More recent archaeological excavation confirms this:
The largest faunal collections and most intensive archaeo-zoological research for [the Chalcolithic] period have been carried out in the northern Negev. This biological data provides us with a detailed picture of human/animal relations during this formative period. … If Shiqmim is taken as a representative sample for the valley, sheep … and goat … make up over 90 percent of the faunal assemblage with the remaining 10 percent consisting of cattle, … dog, equid and ca. 3.8 percent of wild animals (gazelle, hartebeest, hippopotamus, lion, small cat, fox, hare, ostrich, bird and fish). (The Archeology of Society in the Holy Land, ed. Thomas Levy, New York, Continuum, 1998, pp. 231-32)
Heck, even another Maxwell Institute article from 2000 contradicts Ash:

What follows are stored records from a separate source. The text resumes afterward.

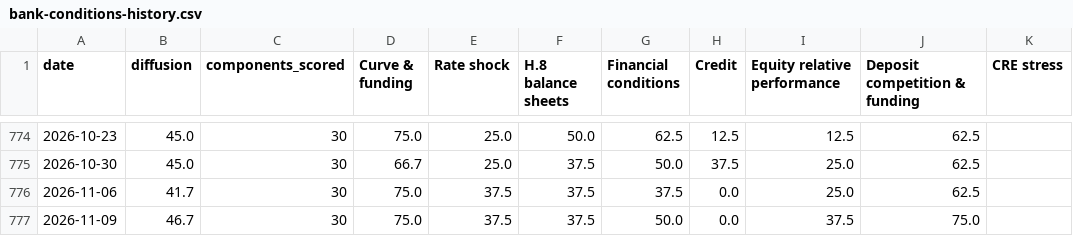
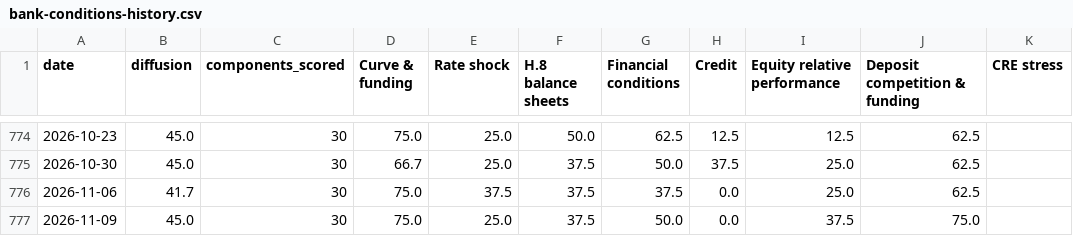
Before and after one commit to ehines12/research-hub, a CSV file: data/bank-conditions-history.csv, drawn as a sheet; only a part is shown, gaps mark what is left out.

```diff
--- a/data/bank-conditions-history.csv
+++ b/data/bank-conditions-history.csv
@@ -776,2 +776,2 @@ date,diffusion,components_scored,"Curve & funding","Rate shock","H.8 balance she
 2026-11-06,41.7,30,75.0,37.5,37.5,37.5,0.0,25.0,62.5,
-2026-11-09,46.7,30,75.0,37.5,37.5,50.0,0.0,37.5,75.0,
+2026-11-09,45.0,30,75.0,25.0,37.5,50.0,0.0,37.5,75.0,
```
Also changed, not shown: 10 other files.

The biblical narrative mentions lions, yet it was not until very recently that the only other evidence for lions in Palestine was pictographic or literary. Before the announcement in a 1988 publication [L. Martin. “The Faunal Remains from Tell es Saidiyeh,” Levant 20 (1988): 83—84] of two bone samples, there was no archaeological evidence to confirm the existence of lions in that region. (Robert R. Bennett, “Horses in the Book of Mormon,” Maxwell Institute, 2000)